This fine tuning continues to remain an exercise in non-attachment and letting go. Even to this day I find that I still hold onto some material items because they have some sentimental value.

I have heard that attachment to material items is a type of fear. Whether it is a fear of forgetting the past or a fear of the future. Like holding onto the many pasta noodle artwork pieces my kids made for me years ago because of my fear of them growing up and leaving the nest. 

This deep rooted attachment based on my inability to let go of the past continues to be an exploration of non-clinging, of aparigraha. I remind myself that eventually I will need to release all things, titles, relationships once I'm done existing on this plane. 

The other type of fear is what the future may bring. How many times have I paused to hold on to an item because "I may need this just in case...."  

Now, it's incredibly practical to have a well thought out emergency kit for disaster preparedness, but even this can be approached methodically and minimally.  I am still currently in the midst of putting together our kit and filing a centralized plan. I will attempt to write coherently about this in the near future. 

Final Conclusion: 

There were so many benefits in addition to the ones I have listed above that I've decided to do this spending cleanse again.  This time I will aim for 6 months.  In addition, since I was able to save quite a bit over the 14 weeks of the cleanse, I plan to create a give back plan for the next 6 month period. Based on my projections I plan to give 3% of my total savings as a result of the cleanse towards charity.  I'll be asking you all for some assistance on where to send proceeds to after the cleanse is done.  

As always, thanks for reading this post and supporting me by your comments.
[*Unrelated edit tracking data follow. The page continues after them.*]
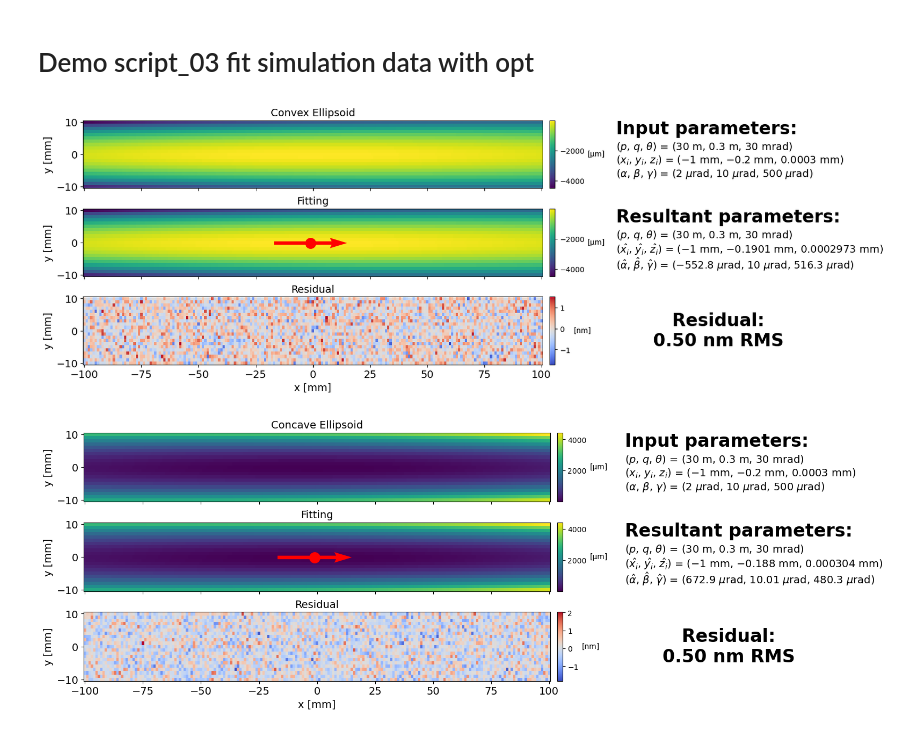
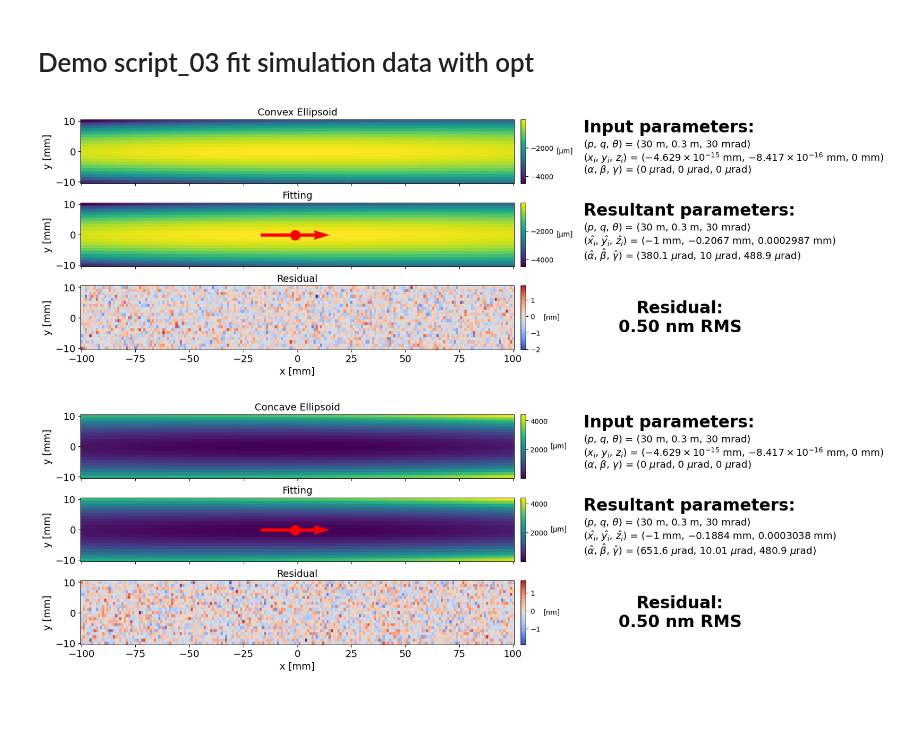
Before and after one commit to nsls2omf/xmf, a Jupyter notebook: python/demo_script_03_fit_simulation_data_with_opt.ipynb, the cells around one changed output. Cells and saved outputs as stored; diff of their text form; code cells hidden in the pictures; blank space fills up the shorter version.

Commit message:
update python code for intial parameters

```diff
--- a/python/demo_script_03_fit_simulation_data_with_opt.ipynb
+++ b/python/demo_script_03_fit_simulation_data_with_opt.ipynb
@@ -70,21 +70,21 @@ opt_dict = {
 # %%
 ## 2.1. Convex Ellipsoid (CVXE)
 
 z2d = xmf.generate_2d_curved_surface_height(xmf.standard_convex_ellipsoid_height, x2d, y2d, abs_p, abs_q, theta, x_i, y_i, z_i, alpha, beta, gamma)
 z2d_measured = z2d + np.random.randn(z2d.shape[0], z2d.shape[1])*height_measurement_noise_std
-z2d_res, z2d_fit, opt_params_dict, opt_params_ci_dict, _ = xmf.fit_convex_ellipsoid_height(x2d, y2d, z2d_measured, input_params_dict, opt_dict)
-xmf.fig_show_2d_fitting_map(x2d, y2d, z2d_measured, z2d_fit, z2d_res, true_params_dict, opt_params_dict, opt_params_ci_dict, 'Convex Ellipsoid')
+z2d_res, z2d_fit, opt_params_dict, opt_params_ci_dict, init_params_dict = xmf.fit_convex_ellipsoid_height(x2d, y2d, z2d_measured, input_params_dict, opt_dict)
+xmf.fig_show_2d_fitting_map(x2d, y2d, z2d_measured, z2d_fit, z2d_res, init_params_dict, opt_params_dict, opt_params_ci_dict, 'Convex Ellipsoid')
 # %% [output]
-[figure, old version]
+[figure, new version]
 # %%
 ## 2.2. Concave Ellipsoid (CCVE)
 
 z2d = xmf.generate_2d_curved_surface_height(xmf.standard_concave_ellipsoid_height, x2d, y2d, abs_p, abs_q, theta, x_i, y_i, z_i, alpha, beta, gamma)
 z2d_measured = z2d + np.random.randn(z2d.shape[0], z2d.shape[1])*height_measurement_noise_std
-z2d_res, z2d_fit, opt_params_dict, opt_params_ci_dict, _ = xmf.fit_concave_ellipsoid_height(x2d, y2d, z2d_measured, input_params_dict, opt_dict)
-xmf.fig_show_2d_fitting_map(x2d, y2d, z2d_measured, z2d_fit, z2d_res, true_params_dict, opt_params_dict, opt_params_ci_dict,'Concave Ellipsoid')
+z2d_res, z2d_fit, opt_params_dict, opt_params_ci_dict, init_params_dict = xmf.fit_concave_ellipsoid_height(x2d, y2d, z2d_measured, input_params_dict, opt_dict)
+xmf.fig_show_2d_fitting_map(x2d, y2d, z2d_measured, z2d_fit, z2d_res, init_params_dict, opt_params_dict, opt_params_ci_dict,'Concave Ellipsoid')
 # %% [output]
-[figure, old version]
+[figure, new version]
 # %%
 ## 3.1. Convex Elliptic Cylinder (CVXEC)
 
```
Also changed, not shown: parts of 8 cells of this notebook, 6 other files.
Stay tuned for upcoming posts on creating a capsule wardrobe, my adventures in a new minimalism challenge, yoga workshops and other art projects in the works. 

With love, 

Charina